Change can elicit a wide range of emotions—excitement, sadness,
fear and a number of others. Every day we deal with change
in our lives.
This month, we at St. Anthony Messenger are making
some changes. After 40 years, Mary Lynne Rapien, author of
the “Between Youth and Me” column, is retiring. Rather than
try to re-create the magic with which Mary Lynne filled each
of her columns, we have decided to start anew.
These pages will now be devoted to Catholic families and
the issues with which they deal, such as what certain Catholic
traditions mean and how to celebrate them with your children,
what it means to be a family or helping your kids get the
most out of Mass. Basically, the main purpose of this column
is to help reinforce Catholic culture at home.
In addition to those types of topics, we’ll also talk about
current issues such as how to combat violence and promote
peace, ways to take back our family time and how to teach
Some months we’ll offer discussion questions, other months
will see us offering a special recipe or project.
But even though we are starting something new, some things
will stay the same. For instance, “Pete and Repeat” will continue
to challenge you every month on these very pages.
And we’ll still have something for the younger age-groups
with a kids’ section. We will also have a section targeted
to teens. Both will offer information on that month’s topic
specifically geared toward those age-groups.
Writing From the Heart
Perhaps you’re wondering who I am and what my interest is
in writing this column. Well, first and foremost, I’m a mom
to two-year-old Madison. I am also, however, an aunt to seven
nieces and nephews (Edward, Mary, Samantha, Rex, Rosie, Russell
and Lucy) and godmother of two. My husband, Mark, and I have
been married for six years. And I have been an assistant editor
for this magazine for seven years.
As to why I am writing this column, I guess the best way
to explain it is that I have a passion for this topic, especially
since I had my daughter. I was raised Catholic and attended
Catholic school from elementary school through college, so
Catholic faith and tradition have always been a constant in
my family and my life. I remember my mom always saying that
our family could get through most anything with faith. I always

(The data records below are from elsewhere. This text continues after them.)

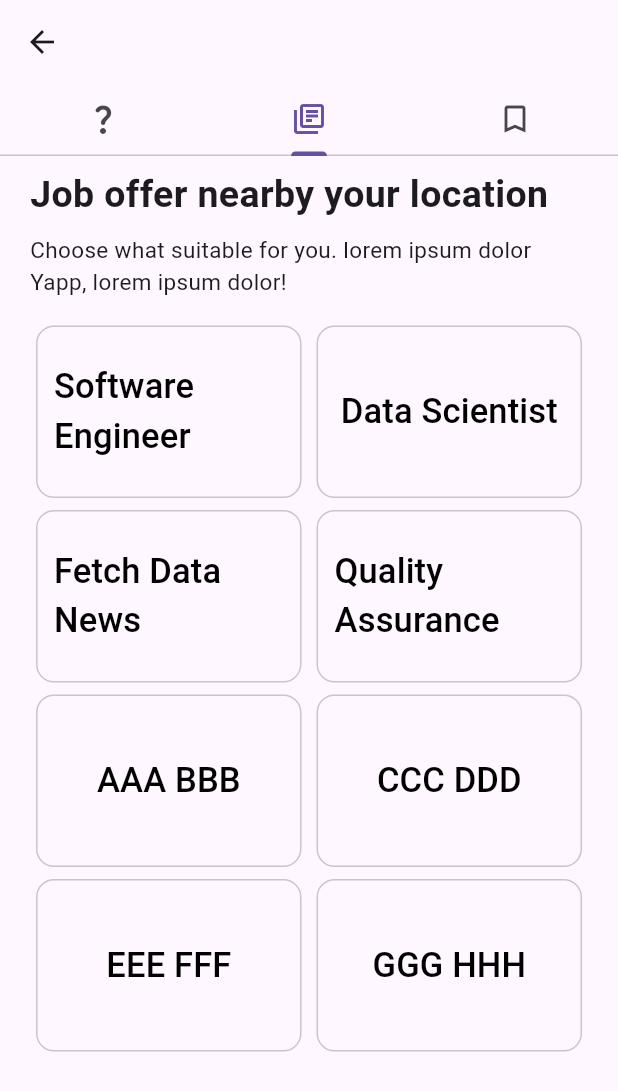
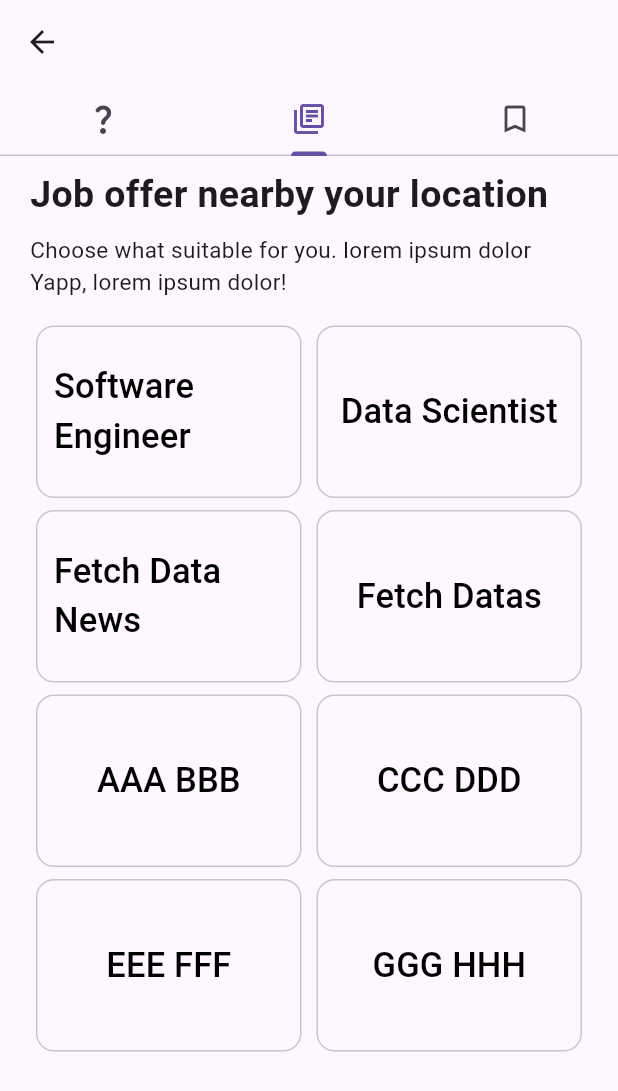
Before and after one commit to limerenrce/my_app, a Flutter app: the ProfileScreen screen opened directly, tab 2 chosen, on a phone screen of 412 x 824 dp. Shown: the top 1091 px of the screen. Run offline on Flutter 3.47's test engine with Material 3 defaults, Android fonts, the phone set to English and light mode, and no system bars; our stand-ins replace flutter_slidable, google_fonts, image_picker, sqflite; accounts and stored records are empty; network calls fail.

Commit message:
fetch data images

```diff
--- /dev/null
+++ b/lib/dto/datas.dart
@@ -0,0 +1,35 @@
+class Datas {
+  int idDatas;
+  String name;
+  String imageUrl;
+  DateTime createdAt;
+  DateTime updatedAt;
+  dynamic deletedAt;
+
+  Datas({
+    required this.idDatas,
+    required this.name,
+    required this.imageUrl,
+    required this.createdAt,
+    required this.updatedAt,
+    required this.deletedAt,
+  });
+
+  factory Datas.fromJson(Map<String, dynamic> json) => Datas(
+        idDatas: json["id_datas"],
+        name: json["name"],
+        imageUrl: json["image_url"],
+        createdAt: DateTime.parse(json["created_at"]),
+        updatedAt: DateTime.parse(json["updated_at"]),
+        deletedAt: json["deleted_at"],
+      );
+
+  Map<String, dynamic> toJson() => {
+        "id_datas": idDatas,
+        "name": name,
+        "image_url": imageUrl,
+        "created_at": createdAt.toIso8601String(),
+        "updated_at": updatedAt.toIso8601String(),
+        "deleted_at": deletedAt,
+      };
+}
--- a/lib/endpoints/endpoints.dart
+++ b/lib/endpoints/endpoints.dart
@@ -2,5 +2,8 @@ class Endpoints {
   static const String baseURL =
       "https://66038e2c2393662c31cf2e7d.mockapi.io/api/v1";
 
+  static const String baseURLLive = "https://simobile.singapoly.com";
+
   static const String news = "$baseURL/news";
+  static const String datas = "$baseURLLive/api/datas";
 }
--- a/lib/main.dart
+++ b/lib/main.dart
@@ -1,4 +1,6 @@
 import 'package:flutter/material.dart';
+import 'package:my_app/dto/foods.dart';
+import 'package:my_app/screens/datas_screen.dart';
 import 'package:my_app/screens/foods_screen.dart';
 import 'package:my_app/screens/home_screen.dart';
 import 'package:my_app/screens/news_screen.dart';
@@ -26,7 +28,8 @@ class MyApp extends StatelessWidget {
         '/second-screen': (context) => const SecondScreen(),
         '/custom-screen': (context) => const CustomScreen(),
         '/news-screen': (context) => const NewsScreen(),
-        '/foods-screen': (context) => const FoodsScreen()
+        '/foods-screen': (context) => const FoodsScreen(),
+        '/datas-screen': (context) => const DatasScreen(),
       },
     );
   }
--- a/lib/screens/profile_screen.dart
+++ b/lib/screens/profile_screen.dart
@@ -92,8 +92,8 @@ class ProfileScreen extends StatelessWidget {
                               )),
                               Card.outlined(
                                   child: _SampleCard(
-                                cardName: 'Quality Assurance',
-                                location: '/third-screen',
+                                cardName: 'Fetch Datas',
+                                location: '/datas-screen',
                               )),
                             ],
                           ),
--- a/lib/services/data_service.dart
+++ b/lib/services/data_service.dart
@@ -2,6 +2,7 @@ import 'package:http/http.dart' as http;
 import 'dart:convert';
 
 import 'package:my_app/dto/news.dart';
+import 'package:my_app/dto/datas.dart';
 import 'package:my_app/endpoints/endpoints.dart';
 
 class DataService {
@@ -16,6 +17,20 @@ class DataService {
     }
   }
 
+  static Future<List<Datas>> fetchDatas() async {
+    final response = await http.get(Uri.parse(Endpoints.datas));
+    if (response.statusCode == 200) {
+      final data = jsonDecode(response.body) as Map<String, dynamic>;
+      return (data['datas'] as List<dynamic>)
+          .map((item) => Datas.fromJson(item as Map<String, dynamic>))
+          .toList();
+    } else {
+      // Handle error
+      throw Exception('Failed to load data');
+    }
+  }
+
+  // Post data to endpoint news
   static Future<News> addNews(String title, String body) async {
     final response = await http.post(
       Uri.parse(Endpoints.news),
@@ -29,8 +44,10 @@ class DataService {
     );
 
     if (response.statusCode == 201) {
+      // Check for creation success (201 Created)
       return News.fromJson(jsonDecode(response.body));
     } else {
+      // Handle error
       throw Exception('Failed to add News');
     }
   }
--- a/pubspec.yaml
+++ b/pubspec.yaml
@@ -39,6 +39,8 @@ dependencies:
   path: ^1.8.3
   path_provider: ^2.1.2
   flutter_slidable: ^3.1.0
+  google_fonts: ^6.2.1
+  image_picker: ^1.1.0
 
 dev_dependencies:
   flutter_test:
```
Also changed, not shown: lib/components/bottom_up_transition.dart (added, +18 -0 lines), lib/screens/datas_screen.dart (added, +99 -0 lines), lib/screens/form_screen.dart (added, +248 -0 lines), pubspec.lock, 4 other files.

believed her and things almost always seemed to work out.
That strong faith tradition is what I want to pass on to my
daughter. But as I have found in the past two years, it’s
not always easy. Some things I forget, others I guess I just

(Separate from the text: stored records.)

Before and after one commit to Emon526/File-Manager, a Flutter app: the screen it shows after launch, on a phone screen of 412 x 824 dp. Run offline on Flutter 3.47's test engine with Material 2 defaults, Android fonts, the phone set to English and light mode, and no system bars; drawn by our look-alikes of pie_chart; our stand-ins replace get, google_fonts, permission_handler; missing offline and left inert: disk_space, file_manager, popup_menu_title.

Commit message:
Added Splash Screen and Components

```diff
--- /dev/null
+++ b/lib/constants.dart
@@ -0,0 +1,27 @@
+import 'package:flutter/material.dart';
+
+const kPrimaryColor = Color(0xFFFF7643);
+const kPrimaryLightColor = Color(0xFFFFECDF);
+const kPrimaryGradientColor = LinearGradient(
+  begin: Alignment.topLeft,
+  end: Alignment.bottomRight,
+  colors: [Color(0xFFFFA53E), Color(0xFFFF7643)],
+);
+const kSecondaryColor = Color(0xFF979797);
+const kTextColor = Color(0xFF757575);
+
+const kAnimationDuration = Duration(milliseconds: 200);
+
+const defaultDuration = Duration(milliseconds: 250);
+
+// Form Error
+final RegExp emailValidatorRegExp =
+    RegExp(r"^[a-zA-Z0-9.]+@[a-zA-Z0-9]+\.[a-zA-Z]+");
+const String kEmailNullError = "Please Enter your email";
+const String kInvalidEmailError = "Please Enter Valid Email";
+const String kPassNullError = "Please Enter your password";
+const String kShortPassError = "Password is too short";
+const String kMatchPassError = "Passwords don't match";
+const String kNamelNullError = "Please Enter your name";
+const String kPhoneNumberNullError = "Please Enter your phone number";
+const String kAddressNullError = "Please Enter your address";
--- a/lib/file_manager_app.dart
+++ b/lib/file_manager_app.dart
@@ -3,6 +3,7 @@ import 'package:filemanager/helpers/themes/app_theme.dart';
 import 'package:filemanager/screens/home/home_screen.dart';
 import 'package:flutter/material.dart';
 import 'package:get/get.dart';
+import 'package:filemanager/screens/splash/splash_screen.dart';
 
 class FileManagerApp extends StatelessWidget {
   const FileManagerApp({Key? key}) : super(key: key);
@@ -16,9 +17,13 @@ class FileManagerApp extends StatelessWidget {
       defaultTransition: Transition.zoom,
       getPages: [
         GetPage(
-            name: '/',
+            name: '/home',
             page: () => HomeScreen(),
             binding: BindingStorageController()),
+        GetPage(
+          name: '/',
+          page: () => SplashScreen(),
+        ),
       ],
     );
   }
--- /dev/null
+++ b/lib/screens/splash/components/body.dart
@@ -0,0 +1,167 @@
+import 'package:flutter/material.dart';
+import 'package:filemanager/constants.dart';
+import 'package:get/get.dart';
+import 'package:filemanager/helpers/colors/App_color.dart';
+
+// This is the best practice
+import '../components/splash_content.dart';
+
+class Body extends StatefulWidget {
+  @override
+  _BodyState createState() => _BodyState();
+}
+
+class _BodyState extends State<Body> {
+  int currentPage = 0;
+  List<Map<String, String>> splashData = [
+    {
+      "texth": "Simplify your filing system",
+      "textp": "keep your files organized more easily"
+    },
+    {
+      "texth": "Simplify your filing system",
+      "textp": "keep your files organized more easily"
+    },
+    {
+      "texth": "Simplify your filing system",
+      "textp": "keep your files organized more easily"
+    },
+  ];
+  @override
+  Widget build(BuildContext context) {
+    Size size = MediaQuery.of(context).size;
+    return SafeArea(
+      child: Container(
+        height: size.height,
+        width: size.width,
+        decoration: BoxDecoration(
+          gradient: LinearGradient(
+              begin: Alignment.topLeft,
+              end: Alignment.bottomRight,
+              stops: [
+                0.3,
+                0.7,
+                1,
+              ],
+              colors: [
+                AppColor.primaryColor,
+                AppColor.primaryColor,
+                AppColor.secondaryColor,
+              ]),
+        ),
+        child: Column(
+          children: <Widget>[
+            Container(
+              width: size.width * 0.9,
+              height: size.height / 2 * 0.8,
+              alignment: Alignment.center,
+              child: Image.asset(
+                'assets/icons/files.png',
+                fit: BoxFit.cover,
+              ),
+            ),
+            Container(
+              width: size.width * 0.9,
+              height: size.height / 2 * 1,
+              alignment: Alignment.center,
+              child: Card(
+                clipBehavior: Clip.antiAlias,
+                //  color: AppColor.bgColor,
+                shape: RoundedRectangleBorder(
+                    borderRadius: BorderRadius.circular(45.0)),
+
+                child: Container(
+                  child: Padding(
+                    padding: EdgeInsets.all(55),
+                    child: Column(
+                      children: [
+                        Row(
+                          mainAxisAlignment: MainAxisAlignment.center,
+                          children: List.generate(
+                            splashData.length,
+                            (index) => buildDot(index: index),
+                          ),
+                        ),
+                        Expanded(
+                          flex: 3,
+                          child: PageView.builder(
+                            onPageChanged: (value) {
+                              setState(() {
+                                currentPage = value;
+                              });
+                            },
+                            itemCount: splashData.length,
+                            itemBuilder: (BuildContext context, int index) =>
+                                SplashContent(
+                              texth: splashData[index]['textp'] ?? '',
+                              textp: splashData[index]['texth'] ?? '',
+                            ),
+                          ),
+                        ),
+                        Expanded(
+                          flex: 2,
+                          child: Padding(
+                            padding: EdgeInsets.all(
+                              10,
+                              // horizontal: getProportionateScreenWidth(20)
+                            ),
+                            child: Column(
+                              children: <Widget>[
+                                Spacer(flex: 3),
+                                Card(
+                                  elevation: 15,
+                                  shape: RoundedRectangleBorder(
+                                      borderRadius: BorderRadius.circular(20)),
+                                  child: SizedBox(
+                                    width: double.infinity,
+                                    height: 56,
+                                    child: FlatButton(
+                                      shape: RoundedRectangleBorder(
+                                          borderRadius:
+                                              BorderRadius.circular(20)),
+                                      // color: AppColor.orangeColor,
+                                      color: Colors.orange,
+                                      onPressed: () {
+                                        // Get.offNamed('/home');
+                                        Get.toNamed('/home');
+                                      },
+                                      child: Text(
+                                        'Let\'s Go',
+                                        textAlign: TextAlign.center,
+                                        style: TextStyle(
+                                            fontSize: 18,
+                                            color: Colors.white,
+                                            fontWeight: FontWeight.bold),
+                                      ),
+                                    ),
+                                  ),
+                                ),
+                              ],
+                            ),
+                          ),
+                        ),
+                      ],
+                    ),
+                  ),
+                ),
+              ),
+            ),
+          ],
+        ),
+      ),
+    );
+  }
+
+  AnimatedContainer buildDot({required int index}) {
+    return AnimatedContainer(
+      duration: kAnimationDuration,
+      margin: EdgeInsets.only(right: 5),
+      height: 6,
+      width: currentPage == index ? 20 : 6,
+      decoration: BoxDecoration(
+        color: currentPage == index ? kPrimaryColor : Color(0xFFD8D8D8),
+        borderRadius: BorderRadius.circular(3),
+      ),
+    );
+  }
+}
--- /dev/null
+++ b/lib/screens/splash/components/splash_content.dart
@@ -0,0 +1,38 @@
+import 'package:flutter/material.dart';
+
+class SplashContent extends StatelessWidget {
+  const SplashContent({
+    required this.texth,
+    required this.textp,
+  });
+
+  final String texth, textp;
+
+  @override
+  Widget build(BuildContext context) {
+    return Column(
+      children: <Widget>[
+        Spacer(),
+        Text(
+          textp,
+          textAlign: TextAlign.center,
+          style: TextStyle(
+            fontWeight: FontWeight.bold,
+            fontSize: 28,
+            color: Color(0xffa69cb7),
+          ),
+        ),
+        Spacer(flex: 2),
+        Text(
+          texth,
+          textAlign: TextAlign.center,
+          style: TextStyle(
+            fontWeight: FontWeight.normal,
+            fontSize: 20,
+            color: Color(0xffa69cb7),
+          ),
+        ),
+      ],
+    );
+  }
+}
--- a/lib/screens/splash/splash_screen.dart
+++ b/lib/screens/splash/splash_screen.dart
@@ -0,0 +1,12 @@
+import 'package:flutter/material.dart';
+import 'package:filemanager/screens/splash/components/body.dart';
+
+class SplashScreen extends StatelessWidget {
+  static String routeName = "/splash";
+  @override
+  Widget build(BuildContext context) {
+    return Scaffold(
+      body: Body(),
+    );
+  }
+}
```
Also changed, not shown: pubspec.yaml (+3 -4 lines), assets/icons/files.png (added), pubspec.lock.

never truly understood—at least not enough to explain them
I often find myself struggling with ways to celebrate the
many faith traditions I recall from my own childhood and what
they meant. (Exactly when and why did we put up the Jesse
tree?) In discussions with others, I was pleasantly surprised
to find that I was not the only one in this boat. And so,
an idea for this column was born.
The Importance of Families
The family has always been an important part of the Catholic
faith. Twenty years ago this November, Pope John Paul II invoked
the Holy Family as an example of the day-to-day joys and challenges
of family life: “Through God’s mysterious design, it was in
that family that the Son of God spent long years of a hidden
life. It is therefore the prototype and example for all Christian
families. It was unique in the world. Its life was passed
in anonymity and silence in a little town in Palestine. It
underwent trials of poverty, persecution and exile. It glorified
God in an incomparably exalted and pure way. And it will not
fail to help Christian families—indeed, all the families in
the world—to be faithful to their day-to-day duties, to bear
the cares and tribulations of life, to be open and generous
to the needs of others, and to fulfill with joy the plan of
God in their regard.”
The Catechism of the Catholic Church also emphasizes
the importance of families, calling them “the community in
which, from childhood, one can learn moral values, begin to
honor God and make good use of freedom. Family life is an
initiation into life in society” (2207).
And so in light of that long-standing tradition of the Catholic
faith, I welcome you and your families to St. Anthony Messenger’s
newest column. I look forward to meeting you here each month,
and hope you will share your questions, experiences, concerns
and suggestions with me. Send them to me at “Faith-filled
Family,” 28 W. Liberty Street, Cincinnati, OH 45210 or e-mail
me at Family@franciscanmedia.org.
Next Month: The Christian Connection With Halloween